Well, after an intense week of waiting for Benitec (ASX : BLT / NASDAQ : BNTC) shareholders, we now know that BLT failed to fly. It’s had relatively mute coverage but I have heard fairly consistent feedback through my US investor network. The first bit of info is that BLT didn’t have remotely the subscription demand it needed to price at $13+ bucks a share, and any interest was at a much lower price-point. To be fair, it was a bit of a soft week, but my understanding is that an investor “saturation” reaction to RA Capital’s fetish for floating RNAi companies also played a role (remember, Benitec was not at the front of the queue, so to speak). Let’s be honest, Dicerna (NASDAQ : DRNA) is still pretty fresh in everyone’s mind. However, the main message I got from a few dawn telephone calls is that the company is just too early and the fundamental technology is just not hot enough to take the risk at even ten bucks a share.Finally, on the basis of the market reaction to the company, the consensus seems to be that BLT’s IPO is not just postponed – but probably indefinitely postponed.
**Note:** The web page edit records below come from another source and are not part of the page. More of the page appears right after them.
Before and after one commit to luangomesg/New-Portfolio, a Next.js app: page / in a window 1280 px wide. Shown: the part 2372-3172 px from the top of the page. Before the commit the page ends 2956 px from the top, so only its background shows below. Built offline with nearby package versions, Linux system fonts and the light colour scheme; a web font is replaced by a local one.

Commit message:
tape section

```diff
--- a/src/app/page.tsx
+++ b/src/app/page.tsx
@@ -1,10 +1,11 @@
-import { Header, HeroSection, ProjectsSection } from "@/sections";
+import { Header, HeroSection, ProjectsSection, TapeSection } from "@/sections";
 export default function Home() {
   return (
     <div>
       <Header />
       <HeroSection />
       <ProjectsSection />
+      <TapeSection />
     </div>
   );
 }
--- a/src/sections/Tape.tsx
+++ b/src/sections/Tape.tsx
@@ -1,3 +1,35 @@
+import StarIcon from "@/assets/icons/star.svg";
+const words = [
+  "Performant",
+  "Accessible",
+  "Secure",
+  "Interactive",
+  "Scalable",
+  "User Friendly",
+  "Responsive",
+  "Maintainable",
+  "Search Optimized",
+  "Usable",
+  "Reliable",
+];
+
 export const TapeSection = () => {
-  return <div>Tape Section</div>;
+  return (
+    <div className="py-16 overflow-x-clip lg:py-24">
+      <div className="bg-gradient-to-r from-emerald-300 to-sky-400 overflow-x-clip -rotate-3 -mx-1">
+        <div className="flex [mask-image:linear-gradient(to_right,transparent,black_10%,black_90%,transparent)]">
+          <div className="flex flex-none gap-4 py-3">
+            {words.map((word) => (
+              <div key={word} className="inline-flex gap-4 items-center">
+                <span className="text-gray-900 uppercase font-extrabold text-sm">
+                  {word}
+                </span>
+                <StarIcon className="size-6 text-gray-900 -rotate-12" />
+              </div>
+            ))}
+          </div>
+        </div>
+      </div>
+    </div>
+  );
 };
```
There seems to be a misconception that just because an IPO is “fully underwritten” by BMO that somehow an IPO is going to magically happen as a matter of certainty. If a company fails to price, it fails to price and an underwriter’s agreement is not an infinite agreement. Pricing is very tactical and Benitec, rightly or wrongly, went out with a very narrow range at a tough time of the year and for a relatively big chunk of change.
I was always told that the first rule of a public offering is when you file, IPO fast. There was about 6 weeks from F-1 to IPO, and that is definitely on the speedy side, certainly indicative of the quality of Benitec’s underwriter (the BMO team is fantastic). No doubt that the BLT team also worked incredibly hard to make it happen. But failing to price is going to hurt Benitec a lot and, frankly, doing an IPO in July/August was always a going to be a massive risk for Benitec because half of Wall St. is still down in the Hamptons.
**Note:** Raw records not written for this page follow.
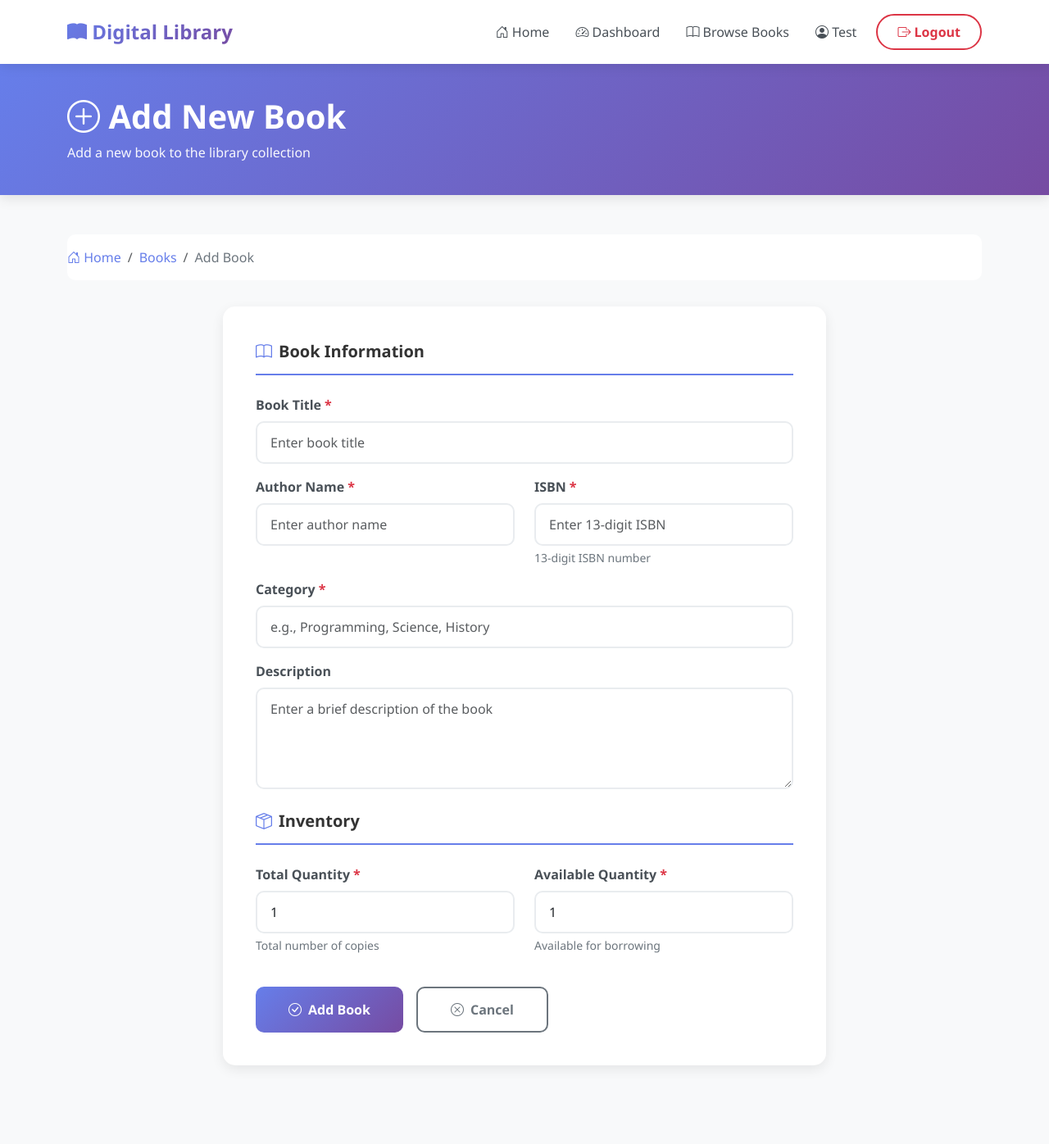
After one commit to RiteshhVishwakarma/Digital-Library-Management-System, a Django app: page /books/add/ in a window 1280 px wide. The commit adds this page. Shown: the whole page at 82% size. Run offline with Django 5.2, Linux system fonts and the light colour scheme; a user stored in the database is signed in.

Commit message:
added add books feature

```diff
--- a/digitalLMS/accounts/urls.py
+++ b/digitalLMS/accounts/urls.py
@@ -5,7 +5,7 @@ app_name = 'accounts'
 
 urlpatterns = [
     path('', views.home, name='home'),
-    path('register/', views.register, name='register'),
+    path('cd cd cd/', views.register, name='register'),
     path('login/', views.login_view, name='login'),
     path('logout/', views.logout_view, name='logout'),
     path('dashboard/', views.dashboard, name='dashboard'),
--- /dev/null
+++ b/digitalLMS/books/forms.py
@@ -0,0 +1,98 @@
+from django import forms
+from .models import Book
+
+
+class BookForm(forms.ModelForm):
+    """
+    Form for creating and editing books.
+    """
+    class Meta:
+        model = Book
+        fields = [
+            'title',
+            'author',
+            'isbn',
+            'category',
+            'description',
+            'quantity',
+            'available_quantity'
+        ]
+        widgets = {
+            'title': forms.TextInput(attrs={
+                'class': 'form-control',
+                'placeholder': 'Enter book title'
+            }),
+            'author': forms.TextInput(attrs={
+                'class': 'form-control',
+                'placeholder': 'Enter author name'
+            }),
+            'isbn': forms.TextInput(attrs={
+                'class': 'form-control',
+                'placeholder': 'Enter 13-digit ISBN'
+            }),
+            'category': forms.TextInput(attrs={
+                'class': 'form-control',
+                'placeholder': 'e.g., Programming, Science, History'
+            }),
+            'description': forms.Textarea(attrs={
+                'class': 'form-control',
+                'placeholder': 'Enter a brief description of the book',
+                'rows': 4
+            }),
+            'quantity': forms.NumberInput(attrs={
+                'class': 'form-control',
+                'min': 1,
+                'placeholder': 'Total copies'
+            }),
+            'available_quantity': forms.NumberInput(attrs={
+                'class': 'form-control',
+                'min': 0,
+                'placeholder': 'Available copies'
+            }),
+        }
+        labels = {
+            'title': 'Book Title',
+            'author': 'Author Name',
+            'isbn': 'ISBN',
+            'category': 'Category',
+            'description': 'Description',
+            'quantity': 'Total Quantity',
+            'available_quantity': 'Available Quantity',
+        }
+
+    def clean_isbn(self):
+        """
+        Validate ISBN format and uniqueness.
+        """
+        isbn = self.cleaned_data.get('isbn')
+
+        # Check if ISBN is 13 characters
+        if len(isbn) != 13:
+            raise forms.ValidationError('ISBN must be exactly 13 characters.')
+
+        # Check if ISBN contains only digits
+        if not isbn.isdigit():
+            raise forms.ValidationError('ISBN must contain only digits.')
+
+        # Check uniqueness (only for new books, not when editing)
+        if not self.instance.pk:  # Only check for new instances
+            if Book.objects.filter(isbn=isbn).exists():
+                raise forms.ValidationError('A book with this ISBN already exists.')
+
+        return isbn
+
+    def clean(self):
+        """
+        Validate that available_quantity doesn't exceed quantity.
+        """
+        cleaned_data = super().clean()
+        quantity = cleaned_data.get('quantity')
+        available_quantity = cleaned_data.get('available_quantity')
+
+        if quantity and available_quantity:
+            if available_quantity > quantity:
+                raise forms.ValidationError(
+                    'Available quantity cannot be greater than total quantity.'
+                )
+
+        return cleaned_data
--- /dev/null
+++ b/digitalLMS/books/templates/books/add_book.html
@@ -0,0 +1,444 @@
+<!DOCTYPE html>
+<html lang="en">
+<head>
+    <meta charset="UTF-8">
+    <meta name="viewport" content="width=device-width, initial-scale=1.0">
+    <title>{{ page_title }} - Digital Library Management System</title>
+    <!-- Bootstrap 5 CSS -->
+    <link href="https://cdn.jsdelivr.net/npm/bootstrap@5.3.0/dist/css/bootstrap.min.css" rel="stylesheet">
+    <!-- Bootstrap Icons -->
+    <link href="https://cdn.jsdelivr.net/npm/bootstrap-icons@1.10.0/font/bootstrap-icons.css" rel="stylesheet">
+    <style>
+        :root {
+            --primary-gradient: linear-gradient(135deg, #667eea 0%, #764ba2 100%);
+            --primary-color: #667eea;
+            --secondary-color: #764ba2;
+        }
+
+        body {
+            background: #f8f9fa;
+            font-family: 'Segoe UI', Tahoma, Geneva, Verdana, sans-serif;
+        }
+
+        /* Navbar Styles */
+        .navbar {
+            background: white !important;
+            box-shadow: 0 2px 15px rgba(0, 0, 0, 0.1);
+            padding: 1rem 0;
+        }
+
+        .navbar-brand {
+            font-size: 1.5rem;
+            font-weight: 700;
+            background: var(--primary-gradient);
+            -webkit-background-clip: text;
+            -webkit-text-fill-color: transparent;
+            background-clip: text;
+        }
+
+        .nav-link {
+            font-weight: 500;
+            color: #495057 !important;
+            margin: 0 0.5rem;
+            transition: color 0.3s ease;
+        }
+
+        .nav-link:hover, .nav-link.active {
+            color: var(--primary-color) !important;
+        }
+
+        .btn-logout {
+            background: transparent;
+            border: 2px solid #dc3545;
+            color: #dc3545;
+            padding: 0.5rem 1.5rem;
+            border-radius: 25px;
+            font-weight: 600;
+            transition: all 0.3s ease;
+        }
+
+        .btn-logout:hover {
+            background: #dc3545;
+            color: white;
+            transform: translateY(-2px);
+        }
+
+        /* Page Header */
+        .page-header {
+            background: var(--primary-gradient);
+            color: white;
+            padding: 2.5rem 0;
+            margin-bottom: 3rem;
+            box-shadow: 0 4px 15px rgba(0, 0, 0, 0.1);
+        }
+
+        .page-header h1 {
+            font-weight: 700;
+            margin-bottom: 0.5rem;
+        }
+
+        .page-header p {
+            opacity: 0.95;
+            margin-bottom: 0;
+        }
+
+        /* Form Container */
+        .form-container {
+            background: white;
+            border-radius: 15px;
+            padding: 2.5rem;
+            box-shadow: 0 5px 15px rgba(0, 0, 0, 0.08);
+            margin-bottom: 3rem;
+        }
+
+        .form-section-title {
+            font-size: 1.25rem;
+            font-weight: 700;
+            color: #333;
+            margin-bottom: 1.5rem;
+            padding-bottom: 0.75rem;
+            border-bottom: 2px solid var(--primary-color);
+            display: flex;
+            align-items: center;
+            gap: 0.5rem;
+        }
+
+        .form-section-title i {
+            color: var(--primary-color);
+        }
+
+        .form-label {
+            font-weight: 600;
+            color: #495057;
+            margin-bottom: 0.5rem;
+        }
+
+        .form-label .required {
+            color: #dc3545;
+            margin-left: 0.25rem;
+        }
+
+        .form-control, .form-select {
+            border: 2px solid #e9ecef;
+            border-radius: 10px;
+            padding: 0.75rem 1rem;
+            transition: all 0.3s ease;
+        }
+
+        .form-control:focus, .form-select:focus {
+            border-color: var(--primary-color);
+            box-shadow: 0 0 0 0.2rem rgba(102, 126, 234, 0.15);
+        }
+
+        .form-control.is-invalid {
+            border-color: #dc3545;
+        }
+
+        .invalid-feedback {
+            display: block;
+            margin-top: 0.5rem;
+            font-size: 0.875rem;
+        }
+
+        .form-text {
+            color: #6c757d;
+            font-size: 0.875rem;
+            margin-top: 0.25rem;
+        }
+
+        /* Buttons */
+        .btn-submit {
+            background: var(--primary-gradient);
+            border: none;
+            color: white;
+            padding: 0.875rem 2.5rem;
+            border-radius: 10px;
+            font-weight: 600;
+            transition: all 0.3s ease;
+            display: inline-flex;
+            align-items: center;
+            gap: 0.5rem;
+        }
+
+        .btn-submit:hover {
+            transform: translateY(-2px);
+            box-shadow: 0 5px 15px rgba(102, 126, 234, 0.4);
+            color: white;
+        }
+
+        .btn-cancel {
+            background: white;
+            border: 2px solid #6c757d;
+            color: #6c757d;
+            padding: 0.875rem 2.5rem;
+            border-radius: 10px;
+            font-weight: 600;
+            transition: all 0.3s ease;
+            display: inline-flex;
+            align-items: center;
+            gap: 0.5rem;
+        }
+
+        .btn-cancel:hover {
+            background: #6c757d;
+            color: white;
+            transform: translateY(-2px);
+        }
+
+        /* Alert Messages */
+        .alert {
+            border-radius: 10px;
+            border: none;
+            box-shadow: 0 2px 10px rgba(0, 0, 0, 0.1);
+        }
+
+        /* Breadcrumb */
+        .breadcrumb-custom {
+            background: white;
+            padding: 1rem 0;
+            margin-bottom: 2rem;
+            border-radius: 10px;
+        }
+
+        .breadcrumb {
+            margin-bottom: 0;
+        }
+
+        .breadcrumb-item a {
+            color: var(--primary-color);
+            text-decoration: none;
+        }
+
+        .breadcrumb-item.active {
+            color: #6c757d;
+        }
+
+        /* Responsive */
+        @media (max-width: 768px) {
+            .page-header h1 {
+                font-size: 1.75rem;
+            }
+
+            .form-container {
+                padding: 1.5rem;
+            }
+
+            .btn-submit, .btn-cancel {
+                width: 100%;
+                justify-content: center;
+            }
+        }
+    </style>
+</head>
+<body>
+    <!-- Navigation Bar -->
+    <nav class="navbar navbar-expand-lg navbar-light sticky-top">
+        <div class="container">
+            <a class="navbar-brand" href="{% url 'accounts:home' %}">
+                <i class="bi bi-book-fill"></i> Digital Library
+            </a>
+            <button class="navbar-toggler" type="button" data-bs-toggle="collapse" data-bs-target="#navbarNav">
+                <span class="navbar-toggler-icon"></span>
+            </button>
+            <div class="collapse navbar-collapse" id="navbarNav">
+                <ul class="navbar-nav ms-auto align-items-center">
+                    <li class="nav-item">
+                        <a class="nav-link" href="{% url 'accounts:home' %}">
+                            <i class="bi bi-house-door"></i> Home
+                        </a>
+                    </li>
+                    <li class="nav-item">
+                        <a class="nav-link" href="{% url 'accounts:dashboard' %}">
+                            <i class="bi bi-speedometer2"></i> Dashboard
+                        </a>
+                    </li>
+                    <li class="nav-item">
+                        <a class="nav-link" href="{% url 'books:book_list' %}">
+                            <i class="bi bi-book"></i> Browse Books
+                        </a>
+                    </li>
+                    <li class="nav-item">
+                        <span class="nav-link">
+                            <i class="bi bi-person-circle"></i> {{ request.user.username }}
+                        </span>
+                    </li>
+                    <li class="nav-item">
+                        <a class="btn btn-logout ms-2" href="{% url 'accounts:logout' %}">
+                            <i class="bi bi-box-arrow-right"></i> Logout
+                        </a>
+                    </li>
+                </ul>
+            </div>
+        </div>
+    </nav>
+
+    <!-- Page Header -->
+    <div class="page-header">
+        <div class="container">
+            <h1><i class="bi bi-plus-circle"></i> {{ page_title }}</h1>
+            <p>Add a new book to the library collection</p>
+        </div>
+    </div>
+
+    <!-- Breadcrumb -->
+    <div class="container">
+        <nav class="breadcrumb-custom">
+            <ol class="breadcrumb">
+                <li class="breadcrumb-item"><a href="{% url 'accounts:home' %}"><i class="bi bi-house-door"></i> Home</a></li>
+                <li class="breadcrumb-item"><a href="{% url 'books:book_list' %}">Books</a></li>
+                <li class="breadcrumb-item active">Add Book</li>
+            </ol>
+        </nav>
+    </div>
+
+    <!-- Django Messages -->
+    {% if messages %}
+        <div class="container mb-4">
+            {% for message in messages %}
+                <div class="alert alert-{{ message.tags }} alert-dismissible fade show" role="alert">
+                    <i class="bi bi-{% if message.tags == 'success' %}check-circle{% elif message.tags == 'error' %}exclamation-circle{% else %}info-circle{% endif %}"></i>
+                    {{ message }}
+                    <button type="button" class="btn-close" data-bs-dismiss="alert" aria-label="Close"></button>
+                </div>
+            {% endfor %}
+        </div>
+    {% endif %}
+
+    <!-- Form Container -->
+    <div class="container">
+        <div class="row justify-content-center">
+            <div class="col-lg-8">
+                <div class="form-container">
+                    <form method="post" novalidate>
+                        {% csrf_token %}
+
+                        <!-- Book Information Section -->
+                        <div class="form-section-title">
+                            <i class="bi bi-book"></i> Book Information
+                        </div>
+
+                        <div class="row">
+                            <div class="col-md-12 mb-3">
+                                <label for="{{ form.title.id_for_label }}" class="form-label">
+                                    {{ form.title.label }}<span class="required">*</span>
+                                </label>
+                                {{ form.title }}
+                                {% if form.title.errors %}
+                                    <div class="invalid-feedback">
+                                        {{ form.title.errors }}
+                                    </div>
+                                {% endif %}
+                            </div>
+
+                            <div class="col-md-6 mb-3">
+                                <label for="{{ form.author.id_for_label }}" class="form-label">
+                                    {{ form.author.label }}<span class="required">*</span>
+                                </label>
+                                {{ form.author }}
+                                {% if form.author.errors %}
+                                    <div class="invalid-feedback">
+                                        {{ form.author.errors }}
+                                    </div>
+                                {% endif %}
+                            </div>
+
+                            <div class="col-md-6 mb-3">
+                                <label for="{{ form.isbn.id_for_label }}" class="form-label">
+                                    {{ form.isbn.label }}<span class="required">*</span>
+                                </label>
+                                {{ form.isbn }}
+                                <div class="form-text">13-digit ISBN number</div>
+                                {% if form.isbn.errors %}
+                                    <div class="invalid-feedback">
+                                        {{ form.isbn.errors }}
+                                    </div>
+                                {% endif %}
+                            </div>
+
+                            <div class="col-md-12 mb-3">
+                                <label for="{{ form.category.id_for_label }}" class="form-label">
+                                    {{ form.category.label }}<span class="required">*</span>
+                                </label>
+                                {{ form.category }}
+                                {% if form.category.errors %}
+                                    <div class="invalid-feedback">
+                                        {{ form.category.errors }}
+                                    </div>
+                                {% endif %}
+                            </div>
+
+                            <div class="col-md-12 mb-4">
+                                <label for="{{ form.description.id_for_label }}" class="form-label">
+                                    {{ form.description.label }}
+                                </label>
+                                {{ form.description }}
+                                {% if form.description.errors %}
+                                    <div class="invalid-feedback">
+                                        {{ form.description.errors }}
+                                    </div>
+                                {% endif %}
+                            </div>
+                        </div>
+
+                        <!-- Inventory Section -->
+                        <div class="form-section-title">
+                            <i class="bi bi-box-seam"></i> Inventory
+                        </div>
+
+                        <div class="row">
+                            <div class="col-md-6 mb-3">
+                                <label for="{{ form.quantity.id_for_label }}" class="form-label">
+                                    {{ form.quantity.label }}<span class="required">*</span>
+                                </label>
+                                {{ form.quantity }}
+                                <div class="form-text">Total number of copies</div>
+                                {% if form.quantity.errors %}
+                                    <div class="invalid-feedback">
+                                        {{ form.quantity.errors }}
+                                    </div>
+                                {% endif %}
+                            </div>
+
+                            <div class="col-md-6 mb-3">
+                                <label for="{{ form.available_quantity.id_for_label }}" class="form-label">
+                                    {{ form.available_quantity.label }}<span class="required">*</span>
+                                </label>
+                                {{ form.available_quantity }}
+                                <div class="form-text">Available for borrowing</div>
+                                {% if form.available_quantity.errors %}
+                                    <div class="invalid-feedback">
+                                        {{ form.available_quantity.errors }}
+                                    </div>
+                                {% endif %}
+                            </div>
+                        </div>
+
+                        <!-- Non-field errors -->
+                        {% if form.non_field_errors %}
+                            <div class="alert alert-danger">
+                                {{ form.non_field_errors }}
+                            </div>
+                        {% endif %}
+
+                        <!-- Form Actions -->
+                        <div class="d-flex gap-3 mt-4">
+                            <button type="submit" class="btn btn-submit">
+                                <i class="bi bi-check-circle"></i> Add Book
+                            </button>
+                            <a href="{% url 'books:book_list' %}" class="btn btn-cancel">
+                                <i class="bi bi-x-circle"></i> Cancel
+                            </a>
+                        </div>
+                    </form>
+                </div>
+            </div>
+        </div>
+    </div>
+
+    <!-- Footer Spacing -->
+    <div style="height: 3rem;"></div>
+
+    <!-- Bootstrap 5 JS Bundle -->
+    <script src="https://cdn.jsdelivr.net/npm/bootstrap@5.3.0/dist/js/bootstrap.bundle.min.js"></script>
+</body>
+</html>
--- a/digitalLMS/books/urls.py
+++ b/digitalLMS/books/urls.py
@@ -5,5 +5,6 @@ app_name = 'books'
 
 urlpatterns = [
     path('', views.book_list, name='book_list'),
+    path('add/', views.add_book, name='add_book'),
     path('<int:pk>/', views.book_detail, name='book_detail'),
 ]
--- a/digitalLMS/books/views.py
+++ b/digitalLMS/books/views.py
@@ -1,6 +1,9 @@
-from django.shortcuts import render, get_object_or_404
+from django.shortcuts import render, get_object_or_404, redirect
+from django.contrib import messages
+from django.contrib.auth.decorators import login_required
 from django.db.models import Q
 from .models import Book
+from .forms import BookForm
 
 
 def book_list(request):
@@ -37,3 +40,32 @@ def book_detail(request, pk):
         'book': book
     }
     return render(request, 'books/book_detail.html', context)
+
+
+@login_required
+def add_book(request):
+    """
+    Create a new book.
+    """
+    if request.method == 'POST':
+        form = BookForm(request.POST)
+        if form.is_valid():
+            book = form.save()
+            messages.success(
+                request,
+                f'Book "{book.title}" has been added successfully!'
+            )
+            return redirect('books:book_list')
+        else:
+            messages.error(
+                request,
+                'Please correct the errors below.'
+            )
+    else:
+        form = BookForm()
+
+    context = {
+        'form': form,
+        'page_title': 'Add New Book'
+    }
+    return render(request, 'books/add_book.html', context)
```
Also changed, not shown: digitalLMS/books/templates/books/book_list.html (+30 -0 lines), digitalLMS/db.sqlite3.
1) The timing of this IPO is wrong for Benitec because it is too early. The company just doesn’t have enough data. To elaborate this statement, Benitec has no efficacy data in humans. Because Benitec insists on telling us every other day when a patient is dosed, the market has established its own timeline of when any efficacy data will be available, so why put money into the company before then? Frankly, it would be completely stupid to buy the equity now, wait a few months (since the current TT-034 study is about half-way through dosing), and then find out that the drug probably* doesn’t work as a “single shot”. Because let’s be clear, if it doesn’t work as a “single shot”, BLT has no story to tell and is pretty much dead in the water.
2) The use of proceeds to develop TT-034 doesn’t gel with the rapidly evolving standard of care for HCV treatment, and raising money for a technology platform proof-of-concept (PoC) with a low probability of competing in the marketplace isn’t an investment-worthy proposition. You don’t raise $70m for a platform, you raise it for a medicine that is going to change patient care.
3) Last year Benitec raised AUD $32m and has so far given us six patients (dosed, no efficacy data) for HCV. I’ve read the investment prospectus like everyone else and I don’t see how an IPO is going to accelerate the first major value inflection point of safety/efficacy.
To conclude, Benitec doesn’t have an IPO story worthy of the US market. In the current climate, the only story that anyone cares about is whether or not a drug works in patients. Benitec simply doesn’t have this story and that’s why it failed to IPO.
There is, of course, always Monday – but the chances are slim.
*I say “probably” because the primary end-point of NCT01899092 is not efficacy and even secondary end-points related to efficacy don’t establish a clear threshold of response criteria to the treatment.